- noun In botany, the outer skin of fruits, the fleshy substance or edible portion being termed the mesocarp, and the inner portion the endocarp. See cut under
from the GNU version of the Collaborative International Dictionary of English.
- (Bot.) The external or outermost layer of a fructified or ripened ovary. See
from Wiktionary, Creative Commons Attribution/Share-Alike License.
- noun botany
from WordNet 3.0 Copyright 2006 by Princeton University. All rights reserved.
- noun outermost layer of the pericarp of fruits as the skin of a peach or grape
from Wiktionary, Creative Commons Attribution/Share-Alike License
OED 2nd edition: epicanthus epicardium epicarp but no epicaricacy.

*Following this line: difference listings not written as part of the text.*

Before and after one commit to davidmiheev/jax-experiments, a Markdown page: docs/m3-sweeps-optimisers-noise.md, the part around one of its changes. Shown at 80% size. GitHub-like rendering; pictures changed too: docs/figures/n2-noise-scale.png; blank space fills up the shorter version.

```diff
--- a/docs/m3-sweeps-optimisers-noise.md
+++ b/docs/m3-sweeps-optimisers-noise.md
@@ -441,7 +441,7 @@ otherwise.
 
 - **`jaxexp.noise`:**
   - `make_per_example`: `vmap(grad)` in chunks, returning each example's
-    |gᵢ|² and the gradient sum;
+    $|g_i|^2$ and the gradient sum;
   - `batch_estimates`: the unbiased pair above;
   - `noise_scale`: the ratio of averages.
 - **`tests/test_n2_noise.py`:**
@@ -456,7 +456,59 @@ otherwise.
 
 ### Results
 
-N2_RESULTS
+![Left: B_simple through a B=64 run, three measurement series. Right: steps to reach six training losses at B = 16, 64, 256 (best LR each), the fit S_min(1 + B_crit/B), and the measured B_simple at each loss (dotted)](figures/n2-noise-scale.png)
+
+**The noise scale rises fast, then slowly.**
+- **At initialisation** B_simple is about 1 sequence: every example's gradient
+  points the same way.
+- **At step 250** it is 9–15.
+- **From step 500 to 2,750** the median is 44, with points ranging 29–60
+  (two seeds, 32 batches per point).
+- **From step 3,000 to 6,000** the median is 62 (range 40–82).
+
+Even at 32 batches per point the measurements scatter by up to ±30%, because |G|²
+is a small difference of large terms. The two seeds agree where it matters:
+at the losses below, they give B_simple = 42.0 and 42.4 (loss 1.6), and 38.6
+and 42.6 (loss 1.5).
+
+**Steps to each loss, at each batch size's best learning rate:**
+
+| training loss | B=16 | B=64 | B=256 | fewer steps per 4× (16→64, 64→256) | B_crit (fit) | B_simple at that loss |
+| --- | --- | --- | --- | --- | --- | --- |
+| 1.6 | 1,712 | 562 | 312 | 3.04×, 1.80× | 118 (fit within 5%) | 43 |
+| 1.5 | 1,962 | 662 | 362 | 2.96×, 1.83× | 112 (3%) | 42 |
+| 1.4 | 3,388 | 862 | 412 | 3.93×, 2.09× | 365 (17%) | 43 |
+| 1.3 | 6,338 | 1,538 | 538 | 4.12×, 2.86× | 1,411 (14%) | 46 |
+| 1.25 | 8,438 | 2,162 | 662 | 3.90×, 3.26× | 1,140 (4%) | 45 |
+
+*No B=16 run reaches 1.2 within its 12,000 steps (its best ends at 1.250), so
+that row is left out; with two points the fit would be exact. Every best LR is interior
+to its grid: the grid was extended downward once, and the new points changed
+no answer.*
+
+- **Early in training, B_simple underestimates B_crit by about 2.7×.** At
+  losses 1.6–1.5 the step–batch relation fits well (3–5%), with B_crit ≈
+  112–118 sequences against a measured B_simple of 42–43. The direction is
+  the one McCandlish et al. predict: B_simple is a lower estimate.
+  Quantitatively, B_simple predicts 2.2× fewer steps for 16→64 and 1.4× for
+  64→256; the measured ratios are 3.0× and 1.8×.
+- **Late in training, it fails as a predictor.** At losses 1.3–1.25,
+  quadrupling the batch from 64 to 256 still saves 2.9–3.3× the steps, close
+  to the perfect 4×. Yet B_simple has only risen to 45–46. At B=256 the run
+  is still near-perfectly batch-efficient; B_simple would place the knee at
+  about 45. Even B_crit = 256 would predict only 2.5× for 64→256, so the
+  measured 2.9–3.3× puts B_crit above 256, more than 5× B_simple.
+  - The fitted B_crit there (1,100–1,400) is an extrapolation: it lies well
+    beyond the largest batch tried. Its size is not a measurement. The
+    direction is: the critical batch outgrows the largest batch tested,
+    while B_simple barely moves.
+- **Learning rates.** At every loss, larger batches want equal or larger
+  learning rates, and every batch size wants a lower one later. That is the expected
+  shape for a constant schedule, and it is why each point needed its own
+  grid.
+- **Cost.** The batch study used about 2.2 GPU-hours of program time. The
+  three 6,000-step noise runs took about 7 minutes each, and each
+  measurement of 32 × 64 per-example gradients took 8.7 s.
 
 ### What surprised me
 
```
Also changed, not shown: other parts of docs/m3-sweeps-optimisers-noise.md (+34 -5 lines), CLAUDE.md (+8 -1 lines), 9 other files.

The fruit's outer coat (epicarp) is peeled, pulp is sliced off the stony "seed" (endocarp), sun-dried, ground, mixed with blood to a brown, sticky, fibrous mixture (lokot) and eaten or sold in markets (Turkana).
Eight humans - all but Gren - hurled themselves among the feathery leafage on its back, stabbing deep into the epicarp to wound its rudimentary nervous system.
HARDMAN, R. and SOFOWORA, E.A. (1971) Effect of enzymes on the yield of steroidal sapogenin from the epicarp and mesocarp of Balanites aegyptiaca fruit.
The next layer of the pericarp is the mesocarp (Figs. 333, 334, 335), the cells of which are larger and more regular in outline than the epicarp.
Surface view of _ep_, epicarp, and _p_, outer parenchyma of mesocarp. x160.
The cells of the epicarp are broad and polygonal, sometimes regularly four-sided, about 15-35 µ broad.
At intervals along the surface of the epicarp are stomata, or breathing pores, surrounded by guard cells.
Mooden Sheriff ascribes its emetic properties to the pulp alone, the epicarp and seeds being inactive according to his authority.
This, however, is only a fleshy outer rind -- epicarp -- which, as it ripens, opens into two equal parts, when within is seen a spherical polished nut, surrounding an aril, the mace, which is of a bright yellow colour.